Lebanon has a unique power-sharing system, that stipulates that the president has to be a Maronite Christian, the prime minister has to be a Sunni Muslim, and the speaker of parliament has to be a Shia Muslim.

However, since an August 4, 2020 explosion in the port of Beirut, the country has been without government: The previous government resigned in the aftermath of the disaster and the political leadership has been unable to reach an agreement to form a government.

The blast killed 211 people, wounded more than 6,000 and damaged entire neighborhoods.

The papal foundation Aid to the Church in Need (ACN), is currently carrying out over 50 projects in Lebanon and contributed almost 4 million euros ($4.9 million) through various efforts, mainly rebuilding in the Christian quarter of Beirut following the explosion, but also for the support of the work of priests and religious and for the work of the Church in welcoming and supporting refugees from Syria.

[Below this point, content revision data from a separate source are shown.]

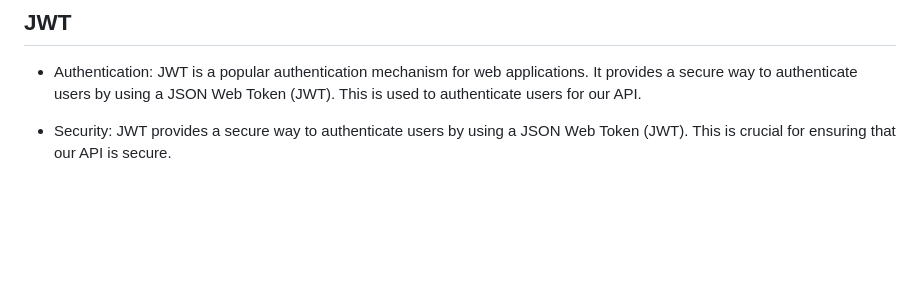
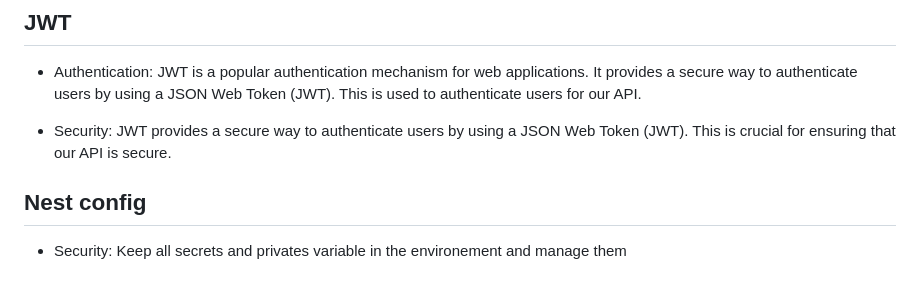
Before and after one commit to UwUClub/AwARea, a Markdown page: doc/Technologies.md, the part around the change. Rendered like a GitHub page; blank space fills up the shorter version.

Commit message:
Add :memo:: doc for nest config

```diff
--- a/doc/Technologies.md
+++ b/doc/Technologies.md
@@ -78,3 +78,7 @@
 -   Authentication: JWT is a popular authentication mechanism for web applications. It provides a secure way to authenticate users by using a JSON Web Token (JWT). This is used to authenticate users for our API.
 
 -   Security: JWT provides a secure way to authenticate users by using a JSON Web Token (JWT). This is crucial for ensuring that our API is secure.
+
+## Nest config
+
+-   Security: Keep all secrets and privates variable in the environement and manage them
```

On Tuesday, they released a statement welcoming the announcement of the emergency meeting in the Vatican, saying that “Lebanon needs our prayers and our solidarity more urgently than ever.”

Responding to the announcement, Dr. Thomas Heine-Geldern, the executive president, said that ACN is “delighted to hear this announcement and welcomes it unreservedly. By means of it the Holy Father is showing how greatly concerned he is for the fate of the people of Lebanon. Lebanon is the linchpin and cornerstone of Christianity in the Middle East and needs our solidarity and prayers more urgently than ever.”

Quoting Pope John Paul II, Heine-Geldern said Lebanon “is more than a country – Lebanon is a message.”

“However, the future of Christianity in the region that was the birthplace of our faith has become increasingly bleak in recent years,” he continued. “The exodus of Christians from Lebanon and the neighboring countries of the Middle East is continuing unabated. We are witnessing this situation at first hand through our project partners. Political instability, corruption and economic crisis are tearing Lebanon apart.”

Archbishop Joseph Spiteri, the papal representative in Lebanon, said that the Vatican summit will be held in the spirit of the one held in Bari in 2018, under the auspice of “Mediterranean, frontier of peace.”

In remarks to L’Orient-Le Jour, Spiteri also regretted the fact that there’s been no positive outcome on the negotiations to create a government, even when the deadline for new elections is “looming. One wonders what game someone is playing.”

The nuncio is also convinced that there are “external causes” behind the governmental impasse. He refused, however, to place the responsibility on one side or the other.